**Instructions for the task**
With all pictures excluded, restate the records that follow exactly as written.

----- Data for this task

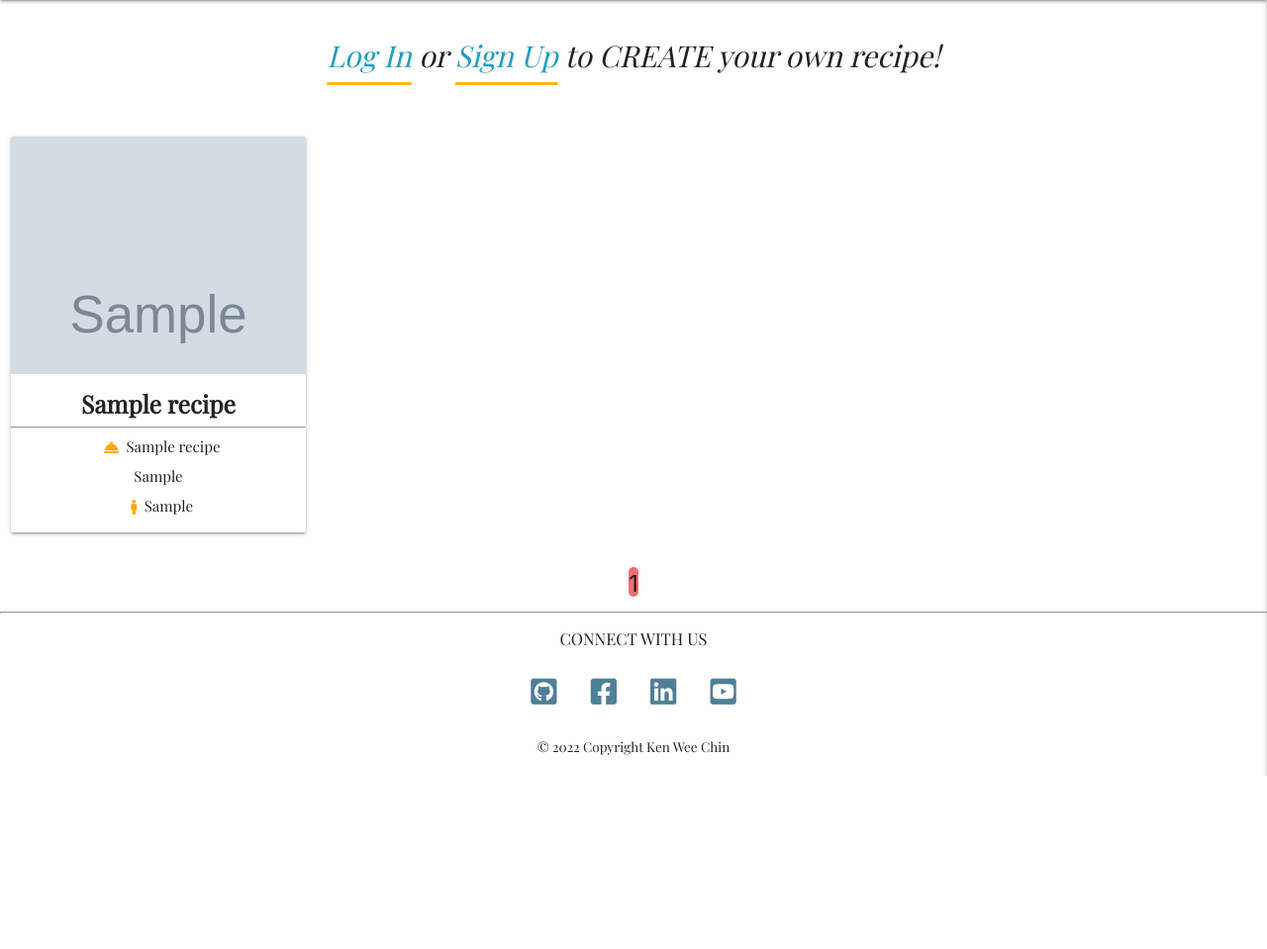
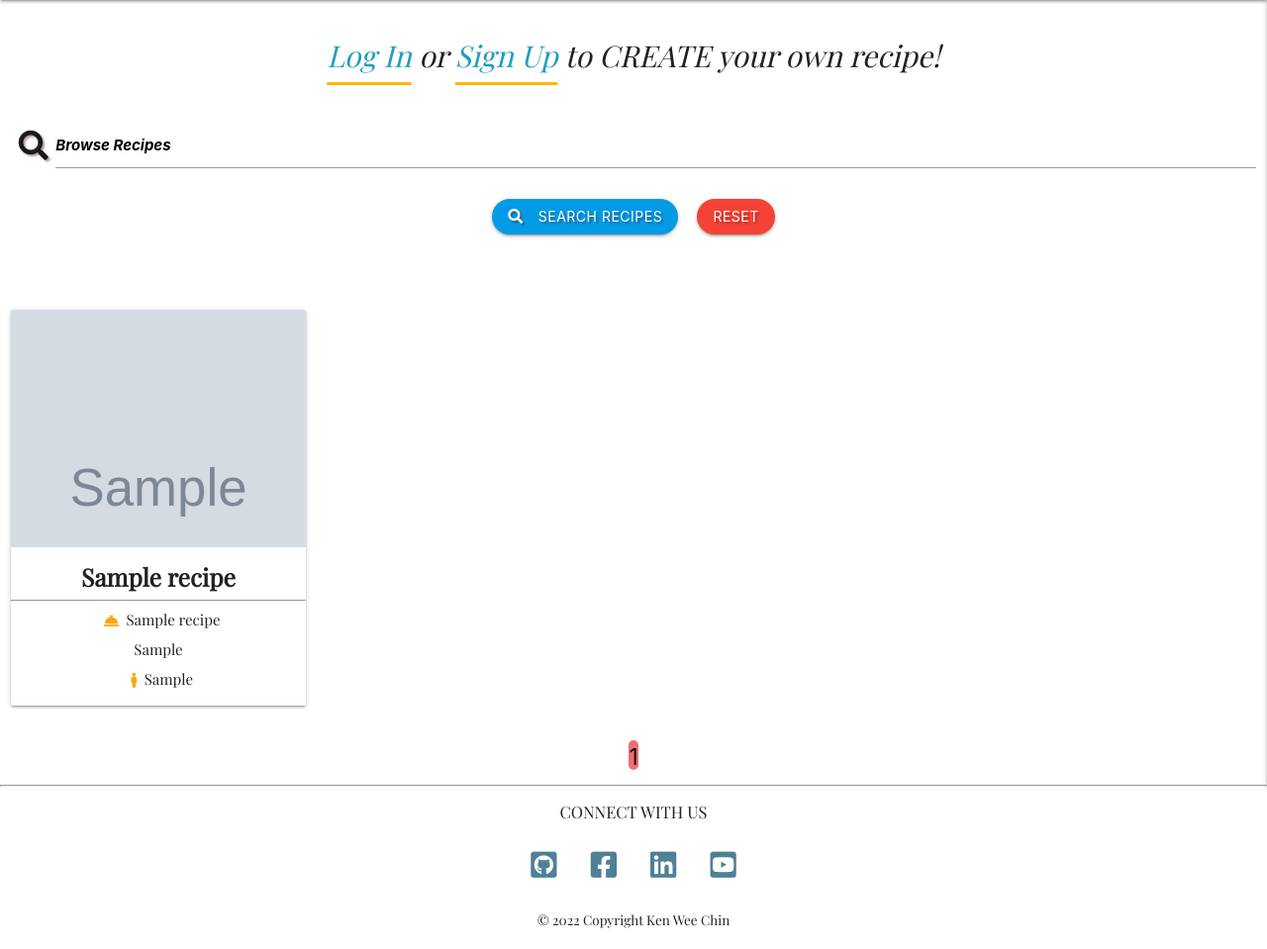
Before and after one commit to kenweechin/recipe-app, a Flask app: page /all_recipes in a window 1280 px wide. Shown: the part 64-1023 px from the top of the page at 99% size. Before the commit the page ends 848 px from the top, so only its background shows below. Run offline with Flask 2, Linux system fonts and the light colour scheme; grey boxes marked "Sample" are stand-in pictures; a database or web service that is not in the repository returns one stand-in record (values such as "Sample title"); some libraries are stand-ins or nearby versions.

Commit message:
Add search functionality to all_recipe page

```diff
--- a/app.py
+++ b/app.py
@@ -29,6 +29,13 @@ HOME PAGE
 def get_recipes():
     recipes = mongo.db.recipes.find()
     return render_template("index.html", recipes=recipes)
+
+
+@app.route("/search", methods=["GET", "POST"])
+def search():
+    query = request.form.get("query")
+    recipes = list(mongo.db.recipes.find({"$text": {"$search": query}}))
+    return render_template("all_recipes.html", recipes=recipes)
 
 
 '''
--- a/templates/all_recipes.html
+++ b/templates/all_recipes.html
@@ -5,7 +5,8 @@
   <div class="col s12 m8 offset-m2">
     <!--Display logged in user's name-->
     {% if session.user %}
-      <p class="total-recipe-count center-align"> TOTAL RECIPES: <span class="highlight-text"> {{ num_of_all_rec }}</span>'s</p>
+    <p class="total-recipe-count center-align"> TOTAL RECIPES: <span class="highlight-text">
+        {{ num_of_all_rec }}</span>'s</p>
     {% endif %}
   </div>
 </div>
@@ -15,8 +16,29 @@
 <h5 class=" overview-text center align"> An overview of all recipes</h5>
 {% else %}
 <p class="all-recipes-title center-align"><a href="{{ url_for('login')}}" class="login-underline">Log In</a>
-  or <a href="{{ url_for('register')}}" class="registered-underline">Sign Up</a> to CREATE your own recipe!</p></div>
+  or <a href="{{ url_for('register')}}" class="registered-underline">Sign Up</a> to CREATE your own recipe!</p>
+</div>
 {% endif %}
+
+<div class="row  ">
+  <form action="{{ url_for('search') }}" method="post" class="col s12">
+    <div class="row center-align">
+      <div class=" input-field col s12">
+        <i class="fas fa-search prefix text-darken-4 text-shadow"></i>
+        <input type="text" name="query" id="query" minlength="3" class="validate" required>
+        <label for="query">Browse Recipes</label>
+      </div>
+      <div class="col s12">
+        <button type="submit" class="light-blue darken-1 btn text-shadow">
+          <i class="fas fa-search left"></i>Search Recipes
+        </button>
+        <a href="{{ url_for('all_recipes') }}" class="red btn text-shadow">Reset</a>
+      </div>
+    </div>
+  </form>
+</div>
+
+
 <div class="row">
   <div class="col s12 center-align">
     {% if session.user %}
@@ -28,6 +50,7 @@
   </div>
 </div>
 
+{% if recipes|length >0 %}
 <div class="row">
   <!--Display the card images of the recipe created by the user-->
   {% for recipe in recipes %}
@@ -49,7 +72,11 @@
     </div>
   </div>
   {% endfor %}
+
 </div>
+{% else %}
+  <h5 class="red-text center align">Ops! No results were found</h5>
+{% endif %}
 
 <div>
   <ul class="pagination center-align">
@@ -61,7 +88,8 @@
       </span>
     </li>
     {% else %}
-        <li class="pagination-item waves-effect"><a class="pagination-link" href="{{ url_for('all_recipes', page=recipe_pagenum) }}">{{ recipe_pagenum }}</a></li>
+    <li class="pagination-item waves-effect"><a class="pagination-link"
+        href="{{ url_for('all_recipes', page=recipe_pagenum) }}">{{ recipe_pagenum }}</a></li>
     {% endif %}
     {% endfor %}
 </div>
```
Lines whose indentation alone changed are shown as unchanged.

----------

**Exercise output**
Before and after one commit to kenweechin/recipe-app, a Flask app: page /all_recipes in a window 1280 px wide. Shown: the part 64-1023 px from the top of the page at 99% size. Before the commit the page ends 848 px from the top, so only its background shows below. Run offline with Flask 2, Linux system fonts and the light colour scheme; grey boxes marked "Sample" are stand-in pictures; a database or web service that is not in the repository returns one stand-in record (values such as "Sample title"); some libraries are stand-ins or nearby versions.

Commit message:
Add search functionality to all_recipe page

```diff
--- a/app.py
+++ b/app.py
@@ -29,6 +29,13 @@ HOME PAGE
 def get_recipes():
     recipes = mongo.db.recipes.find()
     return render_template("index.html", recipes=recipes)
+
+
+@app.route("/search", methods=["GET", "POST"])
+def search():
+    query = request.form.get("query")
+    recipes = list(mongo.db.recipes.find({"$text": {"$search": query}}))
+    return render_template("all_recipes.html", recipes=recipes)
 
 
 '''
--- a/templates/all_recipes.html
+++ b/templates/all_recipes.html
@@ -5,7 +5,8 @@
   <div class="col s12 m8 offset-m2">
     <!--Display logged in user's name-->
     {% if session.user %}
-      <p class="total-recipe-count center-align"> TOTAL RECIPES: <span class="highlight-text"> {{ num_of_all_rec }}</span>'s</p>
+    <p class="total-recipe-count center-align"> TOTAL RECIPES: <span class="highlight-text">
+        {{ num_of_all_rec }}</span>'s</p>
     {% endif %}
   </div>
 </div>
@@ -15,8 +16,29 @@
 <h5 class=" overview-text center align"> An overview of all recipes</h5>
 {% else %}
 <p class="all-recipes-title center-align"><a href="{{ url_for('login')}}" class="login-underline">Log In</a>
-  or <a href="{{ url_for('register')}}" class="registered-underline">Sign Up</a> to CREATE your own recipe!</p></div>
+  or <a href="{{ url_for('register')}}" class="registered-underline">Sign Up</a> to CREATE your own recipe!</p>
+</div>
 {% endif %}
+
+<div class="row  ">
+  <form action="{{ url_for('search') }}" method="post" class="col s12">
+    <div class="row center-align">
+      <div class=" input-field col s12">
+        <i class="fas fa-search prefix text-darken-4 text-shadow"></i>
+        <input type="text" name="query" id="query" minlength="3" class="validate" required>
+        <label for="query">Browse Recipes</label>
+      </div>
+      <div class="col s12">
+        <button type="submit" class="light-blue darken-1 btn text-shadow">
+          <i class="fas fa-search left"></i>Search Recipes
+        </button>
+        <a href="{{ url_for('all_recipes') }}" class="red btn text-shadow">Reset</a>
+      </div>
+    </div>
+  </form>
+</div>
+
+
 <div class="row">
   <div class="col s12 center-align">
     {% if session.user %}
@@ -28,6 +50,7 @@
   </div>
 </div>
 
+{% if recipes|length >0 %}
 <div class="row">
   <!--Display the card images of the recipe created by the user-->
   {% for recipe in recipes %}
@@ -49,7 +72,11 @@
     </div>
   </div>
   {% endfor %}
+
 </div>
+{% else %}
+  <h5 class="red-text center align">Ops! No results were found</h5>
+{% endif %}
 
 <div>
   <ul class="pagination center-align">
@@ -61,7 +88,8 @@
       </span>
     </li>
     {% else %}
-        <li class="pagination-item waves-effect"><a class="pagination-link" href="{{ url_for('all_recipes', page=recipe_pagenum) }}">{{ recipe_pagenum }}</a></li>
+    <li class="pagination-item waves-effect"><a class="pagination-link"
+        href="{{ url_for('all_recipes', page=recipe_pagenum) }}">{{ recipe_pagenum }}</a></li>
     {% endif %}
     {% endfor %}
 </div>
```
Lines whose indentation alone changed are shown as unchanged.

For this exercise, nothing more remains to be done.